is a Grammy Award-winning Brazilian singer and composer, who has achieved a great deal of success and recognition in his 50-year career, also known as King of Latin Music or simply The King. Most of his songs are written in partnership with his friend, also singer and songwriter Erasmo Carlos. Roberto Carlos has sold over 120 million albums around the world. He is considered one of the most influential artists in Brazil during the 1960s, being cited as a source of inspiration by many artists and bands up to the 1980s.
14) Erasmo Carlos (1941 – Present)
is a Brazilian singer and songwriter, most closely associated with his friend and longtime collaborator Roberto Carlos (no relation). Together, they have created many chart hits including “É Proibido Fumar”.
A core member of the Jovem Guarda (“Young Guard”) scene of 1960s Brazilian pop-rock, Erasmo often appeared on television, in magazines and feature films with fellow teen idols Roberto Carlos and Wanderléa.
15) Cazuza (1958 – 1990)
was a composer and singer, born in Rio de Janeiro. Along with Raul Seixas, Renato Russo and Os Mutantes, Cazuza is considered one of the best exponents of Brazilian rock music. In 9 years of career, he sold more than 5 million albums and achieved 11 number one singles and 18 Top 10 singles in Brazil.
16) Renato Russo (1960 – 1996)
was a singer and songwriter. His first band was a punk rock band called “Aborto Elétrico” (Electric Abortion). The band then broke up and split in two different ones: “Capital Inicial” and “Legião Urbana”. He was the formal founder and leader of Legião Urbana.
17) Raul Seixas (1945 – 1989)
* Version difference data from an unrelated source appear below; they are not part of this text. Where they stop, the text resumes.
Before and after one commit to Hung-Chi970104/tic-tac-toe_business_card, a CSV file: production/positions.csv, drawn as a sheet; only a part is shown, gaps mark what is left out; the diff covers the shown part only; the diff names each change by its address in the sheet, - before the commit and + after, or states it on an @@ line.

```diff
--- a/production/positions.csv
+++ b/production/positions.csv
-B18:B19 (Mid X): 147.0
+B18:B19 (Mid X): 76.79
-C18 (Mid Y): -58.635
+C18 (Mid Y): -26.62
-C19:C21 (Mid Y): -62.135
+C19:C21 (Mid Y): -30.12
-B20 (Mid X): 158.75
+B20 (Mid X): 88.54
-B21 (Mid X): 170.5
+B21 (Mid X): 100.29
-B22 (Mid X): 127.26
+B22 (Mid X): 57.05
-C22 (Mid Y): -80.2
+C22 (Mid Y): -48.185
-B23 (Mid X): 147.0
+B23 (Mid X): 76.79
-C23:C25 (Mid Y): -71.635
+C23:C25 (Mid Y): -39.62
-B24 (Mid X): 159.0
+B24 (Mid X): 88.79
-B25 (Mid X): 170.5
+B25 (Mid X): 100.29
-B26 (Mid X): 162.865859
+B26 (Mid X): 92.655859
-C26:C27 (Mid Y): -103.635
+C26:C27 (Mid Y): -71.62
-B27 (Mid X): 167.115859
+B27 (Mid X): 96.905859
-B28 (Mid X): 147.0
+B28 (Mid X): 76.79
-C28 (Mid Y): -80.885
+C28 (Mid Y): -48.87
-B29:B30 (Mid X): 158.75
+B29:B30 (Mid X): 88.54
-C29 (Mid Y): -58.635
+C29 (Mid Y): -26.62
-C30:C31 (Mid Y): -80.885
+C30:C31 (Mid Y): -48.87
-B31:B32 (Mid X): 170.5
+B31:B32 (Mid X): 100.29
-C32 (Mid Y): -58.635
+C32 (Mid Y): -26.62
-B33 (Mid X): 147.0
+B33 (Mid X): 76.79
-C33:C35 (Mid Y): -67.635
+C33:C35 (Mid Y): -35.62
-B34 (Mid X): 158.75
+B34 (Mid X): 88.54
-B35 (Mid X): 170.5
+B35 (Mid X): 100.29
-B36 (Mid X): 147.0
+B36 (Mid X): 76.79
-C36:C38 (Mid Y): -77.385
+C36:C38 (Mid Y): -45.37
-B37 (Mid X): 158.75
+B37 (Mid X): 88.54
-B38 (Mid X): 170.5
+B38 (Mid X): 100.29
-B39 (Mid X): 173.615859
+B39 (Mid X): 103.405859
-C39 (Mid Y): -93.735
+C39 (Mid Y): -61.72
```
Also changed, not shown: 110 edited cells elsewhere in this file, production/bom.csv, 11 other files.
was a rock composer, singer, songwriter and producer. He is sometimes called the “Father of Brazilian Rock” and “Maluco Beleza”, the last one roughly translated as “Crazy Cool”. He was born in Salvador (Bahia), Brazil, and died of pancreatitis in São Paulo. Every year on Seixas’ birthday, legions of fans, including hundreds of impersonators (many even changing their last name to Seixas as a sign of idolatry), throw a parade in his honor in downtown São Paulo.
18) Baby Consuelo (1952 – Present)
performer, singer and composer. Although she is known for her energetic performances and compositions in Pop, Baby has also composed for the samba and MPB scene. Early in her career she was a member of Novos Baianos, and was at once married to Brazilian guitarist and bandmate Pepeu Gomes. Her 1985 album, “Sem Pecado e Sem Juízo” sold more than 1 million copies.
19) Ney Matogrosso (1941 – Present)
is a Brazilian singer who is distinguished for his uncommon countertenor voice. He was ranked by Rolling Stone as the third-largest Brazilian singer of all time, and by the same magazine as the 31st-largest Brazilian music artist of all time.
20) Gal Costa (1945 – Present)
is a Brazilian singer of popular music. Costa debuted her professional career on the night of August 22, 1964 on the concert “Nós, por exemplo,” where she performed alongside Veloso, Gil, Maria Bethânia and Tom Zé, among others. The concert inaugurated the Vila Velha Theatre in her hometown. During the same year, she also performed in Nova Bossa Velha, Velha Bossa Nova, at the same place and with the same singing partners. She then left Salvador to live in the house of her cousin Nívea in Rio de Janeiro, following the footsteps of Bethânia, whose concert “Opinião” had become a huge hit on the town.
21) Rita Lee (1947 – Present)
is a rock singer and composer. Lee continues to be a popular figure in Brazilian entertainment. She has sold more than 60 million albums worldwide. In 1966 Lee formed the band Os Mutantes with Arnaldo Baptista and Sérgio Dias. The band released five albums between 1968 and 1972. In that time, Lee had also released her first two solo works, although these records were produced with fellow members of Os Mutantes. When the band reformed in 2006, she refused to join, calling the reunion an attempt to “earn cash to pay for geriatry”.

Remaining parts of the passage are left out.